1. This is a revision petition filed against the order of remand made by the learned District Judge of Chingleput in regard to the concurrent order of eviction made by the Rent Controller, Chingleput, and the appellate authority, the learned Subordinate Judge of Chingleput under the Madras Buildings (Lease and Rent Control) Act.
2. The facts are : The petitioner, landlord, before me, filed an application before the Rent Controller for eviction of the respondent, tenant, from his house on the two grounds permissible under the Act cited above, viz., wilful default in payment of rent and that he (landlord) required the premises for his bona fide occupation. The tenant could be evicted under either of these grounds. Both the Rent Controller and the Appellate Authority found that the tenant was plainly guilty of wilful default in the payment of rent. Therefore, they ordered eviction of the tenant. In the revision provided under Section 12-B of Act, viz., empowering the District Judge to call for and examine the records relating to any order or proceeding under this Act for the purpose of satisfying himself as to the legality or propriety of such order or proceeding, the learned District Judge, without applying his mind at all to the question whether the eviction ordered on the ground of wilful default was illegal or irregular or improper, set aside the orders of the lower Courts and remanded the matter for fresh disposal by the Rent Controller, in the light of the observations made by him, viz., that the application should have been disposed of also on the other ground for eviction raised but not gone into because the ground of wilful default was sufficient for disposal of the eviction petition. Thereupon the present revision petition has been preferred to this Court.
3. The scope of revisional powers under this Act have been the subject-matter of repeated decisions the substance of which is that in revision it would not be proper for the revisional Court to substitute its own appreciation of the evidence in place of that of the Court below. The mere fact that if it had tried the case it would have come to a different conclusion on the facts would be no ground for interference with a finding of fact. The distinction between revision and appeal must be maintained and revisional proceedings should not be converted into an appeal. There can be no interference with findings of fact unless the finding has been reached by a consideration of irrelevant or inadmissible matter or it is so perverse that no reasonable person could have reached that conclusion. Unless there is something palpably wrong with the finding of facts which is backed by evidence a revisional Court should not interfere with it. There can be no interference on questions of law unless any provision has been misconstrued or there is an erroneous understanding of the law applicable to the matter. The powers under Section 12-B are intended to be exercised with a view to subserve and not defeat the ends of justice. Where, therefore, substantial justice has been rendered, the revisional Court will not interfere merely because it has jurisdiction to do so. These principles apply mutatis mutandis to the District Judge and High Court. The revisional powers, though wide, are discretionary and have got to be exercised not as a matter of course, but only in the interests of justice. It is not obligatory on the District Judge in every case when an application is made to it under Section 12-B (1) to call for the records. It is not necessary that in every case arising under Section 12-B (1) the District Judge must record his reasons for declining to interfere in revision; Balasubramania Pillai v. Govindarajulu Naidu (1955) 2 M.L.J. (N.R.C.) page 3 Shambagavalli v. Dana Lakshmi (1933) 2 M.L.J. (N.R.C.) page 21 In re Murugayya Pillai (1954) 2 M.L.J. 59 Krishnaveni Ammal v. Danushkoti Nadar C.R.P. No. 1241 of 1955 (1956) 2 M.L.J. (N.R.C.) page 57; Sasiwarana Thevar v. Ponnu : AIR1948Mad422 ) Edn. at pp. 177-178.

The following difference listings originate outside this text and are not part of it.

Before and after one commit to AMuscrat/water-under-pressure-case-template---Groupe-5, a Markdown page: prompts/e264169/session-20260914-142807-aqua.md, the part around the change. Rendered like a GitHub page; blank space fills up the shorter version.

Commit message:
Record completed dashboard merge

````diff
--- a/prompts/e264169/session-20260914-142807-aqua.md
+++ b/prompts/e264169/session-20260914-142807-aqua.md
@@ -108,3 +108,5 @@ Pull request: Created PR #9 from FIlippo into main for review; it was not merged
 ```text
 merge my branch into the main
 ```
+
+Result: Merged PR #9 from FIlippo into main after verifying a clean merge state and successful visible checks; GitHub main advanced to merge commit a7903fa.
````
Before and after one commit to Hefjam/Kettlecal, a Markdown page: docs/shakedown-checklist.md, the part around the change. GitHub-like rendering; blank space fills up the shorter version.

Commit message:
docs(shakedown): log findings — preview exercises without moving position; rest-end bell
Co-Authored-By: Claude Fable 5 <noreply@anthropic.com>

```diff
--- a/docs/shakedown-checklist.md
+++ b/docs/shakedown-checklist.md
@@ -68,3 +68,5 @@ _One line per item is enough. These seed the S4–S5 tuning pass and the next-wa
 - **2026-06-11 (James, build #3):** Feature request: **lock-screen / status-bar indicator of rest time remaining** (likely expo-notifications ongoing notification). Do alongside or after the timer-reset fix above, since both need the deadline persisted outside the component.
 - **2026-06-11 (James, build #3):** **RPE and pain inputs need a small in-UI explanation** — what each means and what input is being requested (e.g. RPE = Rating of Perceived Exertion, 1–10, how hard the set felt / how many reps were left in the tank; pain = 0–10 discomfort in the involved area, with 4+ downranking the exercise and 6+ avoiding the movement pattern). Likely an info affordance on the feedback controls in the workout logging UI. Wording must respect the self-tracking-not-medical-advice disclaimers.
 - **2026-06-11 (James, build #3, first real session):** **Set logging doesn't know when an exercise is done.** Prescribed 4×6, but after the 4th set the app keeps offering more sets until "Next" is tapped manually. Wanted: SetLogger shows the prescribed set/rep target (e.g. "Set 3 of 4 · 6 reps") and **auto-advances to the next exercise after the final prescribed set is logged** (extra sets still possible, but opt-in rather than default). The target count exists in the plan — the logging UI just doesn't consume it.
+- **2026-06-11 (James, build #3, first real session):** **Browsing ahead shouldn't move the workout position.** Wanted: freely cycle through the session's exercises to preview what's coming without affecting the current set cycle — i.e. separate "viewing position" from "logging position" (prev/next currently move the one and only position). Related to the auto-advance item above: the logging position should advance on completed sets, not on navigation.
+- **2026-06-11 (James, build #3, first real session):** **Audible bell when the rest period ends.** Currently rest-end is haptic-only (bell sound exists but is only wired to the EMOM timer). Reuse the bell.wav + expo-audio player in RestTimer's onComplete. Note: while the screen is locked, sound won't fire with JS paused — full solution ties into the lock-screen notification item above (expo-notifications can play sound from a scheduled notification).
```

4. Bearing these principles in mind if we examine the facts of this case, we find that the remand ordered by the learned District Judge is thoroughly improper. The parties have been content to get the eviction matter disposed of on one of the two grounds put forward and the decision of one of which was sufficient for the disposal of the controversy. The Rent Controller in the last paragraph of his order states:
I therefore consider that the respondent has been guilty of wilful default in payment of rent to the petitioner, who is consequently entitled to an order of eviction. That being so, I do not think it is necessary for me to go into the second ground of application, viz., petitioner's requirement for the suit shop for the use of the estate.
The learned Appellate Authority, in paragraph 3 of his judgment, states:
The lower Court has not given a finding as regards the question whether the premises was required for the use of the petitioner and no arguments were also advanced before me in that respect. Therefore, I do not give any finding on this point.
In these circumstances the remand was improper and is not sustainable. When such is the case the fact that even the parties were not averse to a remand, lest probably worse might befall them, is no ground for a remand. Remand is an exercise of judicial discretion by the learned District Judge which cannot be abdicated, and in regard to which there can be no judicial self-abnegation and rested on the halfhearted acquiescence of the parties who might be fearful that if they appeared unduly obstructive to what the learned District Judge was thinking to be a proper course, worse might befall them.
5. In the result, the revision is allowed and in the circumstances without costs-The orders of the lower Court and the appellate Sub-Court are restored.